Seniors and Pets: A Wonderful Combination
When you, as an older person, decide to get a pet, whether a rescue animal or one from a particular breeder, there are certain factors you should consider.
What do you want from your pet? Do you want to take long walks outdoors? Are you physically capable of managing a big dog, or would a lap dog be a better choice at this time of life?
The other factor about the size of the dog in relation to health is that a dog may be cute and little, but some seniors have found that the bending down to pick up the tiny ones can be hard on aging backs. Test to see if the dog can jump up on your lap without help.
If your dog is sick, can you lift it into the car for a vet trip? Are you steady on your feet? An excited dog can quickly wrap its leash around your feet. Many people, young and old, have fallen in that manner.
Dogs are the greatest catalysts for more physical activity in their owners. According to Warren Eckstein, a pet psychologist, simply walking the dog can be beneficial to pets and their owners.
"Walking a dog for 10 minutes at a time can help seniors work toward the goal of 150 minutes of weekly aerobic exercise, recommended by the Centers for Disease Control and Prevention," Eckstein says.
Where you live can be a very limiting factor. If you have moved into a smaller living space or a senior living center, you may want to foster a dog for a couple days.
Ellen Hermann, a six year volunteer at PAWS, tells me that a person recently brought a dog back because of constant barking. The would-be owner lived in an apartment and the other occupants were not happy with the barking. Luckily, that story did have a happy ending as a new "bark collar" was tried with success and the woman was able to keep the dog.
Some shelters, such as PAWS will allow you to try fostering for a couple of days to see if the animal will adapt to your lifestyle and you to its ways. Also in relation to living space, do you have to use stairs or an elevator to get outside for the dog to go to the bathroom?
In consideration of taking the dog outside, you'll want to think about the weather. Taking a dog out three or four times a day in nice weather may be a pleasant break in your routine, but in a winter such as we've had this year — it is a chore. First you collect the boots, the coat, etc. for yourself and then the leash and/or a coat for the pet.
And you may have to arrange shoveling or sweeping of the sidewalk before you venture out. The making of pathways for the pet may cost more also if you are unable to do it yourself.
Speaking of cost, Hermann says one of the questions for dog adoption at PAWS is, "Can you afford $650-$1200 annually to maintain a dog? An emergency upwards of $500?"Another consideration says Hermann is whether you have back up family or friends to take the dog if you become ill or need to travel.

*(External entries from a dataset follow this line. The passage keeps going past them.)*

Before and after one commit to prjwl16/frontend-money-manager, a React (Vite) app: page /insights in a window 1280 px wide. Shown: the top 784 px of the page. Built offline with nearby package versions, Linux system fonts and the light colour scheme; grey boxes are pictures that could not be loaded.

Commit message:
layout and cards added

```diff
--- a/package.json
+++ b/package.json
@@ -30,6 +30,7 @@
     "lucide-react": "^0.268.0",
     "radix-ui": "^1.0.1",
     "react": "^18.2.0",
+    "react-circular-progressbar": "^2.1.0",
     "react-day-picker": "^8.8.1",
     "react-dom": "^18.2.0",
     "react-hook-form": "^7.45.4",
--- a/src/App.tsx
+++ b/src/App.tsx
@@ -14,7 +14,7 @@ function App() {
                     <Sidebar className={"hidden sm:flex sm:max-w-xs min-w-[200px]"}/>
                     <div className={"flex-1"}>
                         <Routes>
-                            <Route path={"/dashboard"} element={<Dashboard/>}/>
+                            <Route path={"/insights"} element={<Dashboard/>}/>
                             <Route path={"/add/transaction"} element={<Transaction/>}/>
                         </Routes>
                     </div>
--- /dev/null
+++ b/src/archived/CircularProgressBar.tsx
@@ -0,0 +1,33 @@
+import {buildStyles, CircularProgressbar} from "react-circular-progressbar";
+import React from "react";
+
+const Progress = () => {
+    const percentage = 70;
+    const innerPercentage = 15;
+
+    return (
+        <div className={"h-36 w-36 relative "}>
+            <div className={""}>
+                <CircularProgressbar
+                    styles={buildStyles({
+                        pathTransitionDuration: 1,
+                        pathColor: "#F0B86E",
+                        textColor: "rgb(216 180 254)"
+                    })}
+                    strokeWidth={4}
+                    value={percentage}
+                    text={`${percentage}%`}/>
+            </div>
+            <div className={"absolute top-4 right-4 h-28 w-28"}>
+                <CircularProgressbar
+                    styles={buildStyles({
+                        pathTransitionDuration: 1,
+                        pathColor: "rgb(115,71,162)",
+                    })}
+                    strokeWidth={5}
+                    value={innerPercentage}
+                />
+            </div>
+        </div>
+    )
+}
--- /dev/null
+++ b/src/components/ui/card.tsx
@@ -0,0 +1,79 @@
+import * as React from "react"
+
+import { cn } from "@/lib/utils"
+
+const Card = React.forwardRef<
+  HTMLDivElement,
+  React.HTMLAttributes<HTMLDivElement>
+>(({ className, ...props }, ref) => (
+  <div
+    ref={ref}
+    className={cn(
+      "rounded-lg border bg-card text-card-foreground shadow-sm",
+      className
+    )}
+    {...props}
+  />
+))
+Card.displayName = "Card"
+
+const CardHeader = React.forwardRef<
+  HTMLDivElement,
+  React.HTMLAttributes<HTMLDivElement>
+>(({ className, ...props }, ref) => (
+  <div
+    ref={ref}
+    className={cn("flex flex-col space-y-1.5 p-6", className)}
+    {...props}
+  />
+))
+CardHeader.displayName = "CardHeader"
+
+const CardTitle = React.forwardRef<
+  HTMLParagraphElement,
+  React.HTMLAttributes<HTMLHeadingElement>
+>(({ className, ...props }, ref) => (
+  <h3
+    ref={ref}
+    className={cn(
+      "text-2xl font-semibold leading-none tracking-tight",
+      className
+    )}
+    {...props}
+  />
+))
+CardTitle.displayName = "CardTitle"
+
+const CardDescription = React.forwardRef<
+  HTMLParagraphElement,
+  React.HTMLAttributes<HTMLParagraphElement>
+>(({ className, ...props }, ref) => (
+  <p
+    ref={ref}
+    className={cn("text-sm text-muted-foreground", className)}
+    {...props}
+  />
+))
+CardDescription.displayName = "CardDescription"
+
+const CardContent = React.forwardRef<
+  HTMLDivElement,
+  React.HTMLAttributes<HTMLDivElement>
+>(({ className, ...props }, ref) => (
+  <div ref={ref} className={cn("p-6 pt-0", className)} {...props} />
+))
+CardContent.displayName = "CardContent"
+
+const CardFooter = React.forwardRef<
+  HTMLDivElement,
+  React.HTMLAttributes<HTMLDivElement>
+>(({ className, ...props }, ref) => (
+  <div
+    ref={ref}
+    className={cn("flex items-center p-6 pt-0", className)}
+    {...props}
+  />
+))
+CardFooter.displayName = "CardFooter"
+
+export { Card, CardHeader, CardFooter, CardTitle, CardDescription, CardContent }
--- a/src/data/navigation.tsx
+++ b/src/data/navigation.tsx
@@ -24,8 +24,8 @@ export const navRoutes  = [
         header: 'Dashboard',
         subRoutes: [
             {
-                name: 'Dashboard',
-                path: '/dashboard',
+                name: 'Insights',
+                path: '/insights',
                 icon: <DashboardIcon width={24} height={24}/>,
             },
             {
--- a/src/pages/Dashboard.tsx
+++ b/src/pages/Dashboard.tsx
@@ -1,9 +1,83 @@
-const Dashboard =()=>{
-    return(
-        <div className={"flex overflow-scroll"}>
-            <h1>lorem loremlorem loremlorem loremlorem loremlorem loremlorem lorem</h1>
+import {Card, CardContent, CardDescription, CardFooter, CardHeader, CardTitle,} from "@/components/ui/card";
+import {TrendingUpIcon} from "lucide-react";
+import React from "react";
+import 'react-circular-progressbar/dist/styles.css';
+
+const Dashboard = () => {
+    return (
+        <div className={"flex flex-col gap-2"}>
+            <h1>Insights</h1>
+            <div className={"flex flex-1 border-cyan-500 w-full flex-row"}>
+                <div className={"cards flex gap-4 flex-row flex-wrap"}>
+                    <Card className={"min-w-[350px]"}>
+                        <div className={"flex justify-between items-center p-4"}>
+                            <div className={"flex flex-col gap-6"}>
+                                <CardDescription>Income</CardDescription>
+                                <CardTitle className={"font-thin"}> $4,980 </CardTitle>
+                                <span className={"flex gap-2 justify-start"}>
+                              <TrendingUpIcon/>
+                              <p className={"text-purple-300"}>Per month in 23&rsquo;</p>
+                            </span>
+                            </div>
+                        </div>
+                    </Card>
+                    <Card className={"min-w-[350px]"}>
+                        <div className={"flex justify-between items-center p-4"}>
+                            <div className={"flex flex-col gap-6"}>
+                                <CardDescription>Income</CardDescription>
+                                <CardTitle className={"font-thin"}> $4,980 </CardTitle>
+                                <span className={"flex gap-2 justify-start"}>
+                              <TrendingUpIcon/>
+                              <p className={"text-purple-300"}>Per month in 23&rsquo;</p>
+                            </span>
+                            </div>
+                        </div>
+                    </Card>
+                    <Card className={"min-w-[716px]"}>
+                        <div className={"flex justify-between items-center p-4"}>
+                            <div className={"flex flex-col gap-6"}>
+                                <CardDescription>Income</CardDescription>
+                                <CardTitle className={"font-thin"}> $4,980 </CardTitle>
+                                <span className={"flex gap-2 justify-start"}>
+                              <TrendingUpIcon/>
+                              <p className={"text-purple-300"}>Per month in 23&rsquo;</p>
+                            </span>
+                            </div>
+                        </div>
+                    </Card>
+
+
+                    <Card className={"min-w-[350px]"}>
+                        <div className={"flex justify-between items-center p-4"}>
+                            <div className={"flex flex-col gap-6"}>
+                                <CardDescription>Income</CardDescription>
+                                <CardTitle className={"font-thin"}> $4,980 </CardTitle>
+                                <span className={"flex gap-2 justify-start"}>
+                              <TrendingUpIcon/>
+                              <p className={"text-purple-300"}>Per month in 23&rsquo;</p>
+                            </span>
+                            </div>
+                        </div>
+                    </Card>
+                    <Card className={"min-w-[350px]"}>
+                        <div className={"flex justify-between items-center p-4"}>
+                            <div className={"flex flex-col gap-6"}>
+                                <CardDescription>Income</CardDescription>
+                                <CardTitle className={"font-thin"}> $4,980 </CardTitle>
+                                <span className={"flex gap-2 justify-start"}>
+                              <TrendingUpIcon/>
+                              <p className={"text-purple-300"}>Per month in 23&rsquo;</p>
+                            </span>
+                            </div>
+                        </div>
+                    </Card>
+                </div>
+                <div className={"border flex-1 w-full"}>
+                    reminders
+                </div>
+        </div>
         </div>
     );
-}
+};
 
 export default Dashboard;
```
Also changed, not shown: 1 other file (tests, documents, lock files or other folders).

If you are elderly, have you considered that some dog breeds might outlive you by several years? Can you make arrangements for the pet to have a home after you are gone?
Some shelters try to match older people with older dogs or cats. The animals have gone through their puppy and kitten stages and through the "crazy teen' years. A calmer, mellower animal may yet bring years of joy to its owner. A cat is a good choice for older persons because they require less care, other than keeping the litter boxes clean. A cat can stay alone if you need to leave for a day or so, if you provide plenty of food, water and kitty litter.
Researching type of breeds can prevent disappointment later. Do you want a dog that doesn't shed a lot? Grooming can be time consuming as well as expensive if the dog must be clipped and bathed often. Many of the small breeds can be high-energy also.
Who doesn't love a puppy or kitten? Remember how much time it takes to train a puppy? What about all the chewing? Can you move quickly enough to get that object from the dog's mouth that he just picked up?
Cats are definitely less maintenance. Cats do however give the same emotional benefits to their owners. It has been shown in studies that just stroking a cat's fur can calm a person and bring a smile to his face. Cat owners, according to the researchers at the University of Minnesota, have a one-third lower risk for heart attack than non-cat owners. This is attributable to their ability to reduce stress and anxiety.
On vetstreet.com I found an interesting article on "The 5 Best Dogs for Your Golden Years" by Gina Spadafori, March 5, 2013. In it she talks about The French Bulldog, the Maltese, the Poodle, the Pembroke Welsh Corgi and the Schipperke. The last one (that I had never heard of) is a breed that was originally developed for onboard living as a ship's ratter from Belgium. I'll bet you didn't know that did you?
My only purpose in all this is to point out the many benefits of pet ownership for the senior set, but at the same time, get you to consider all the responsibilities and commitments that accompany a new companion. Although I concentrated on dogs and cats mostly, there are benefits to other creatures as well.
Birds are mentioned in the advice for older pet seekers as being interesting and possibly conversational. You may be able to teach a parrot or parakeet to speak if you are patient enough.
Surprisingly, fish are the most stress reducing of the pet realm. Watching fish can lower stress levels, calm a racing mind and reduce blood pressure. Perhaps that is why you see them in waiting rooms at medical offices.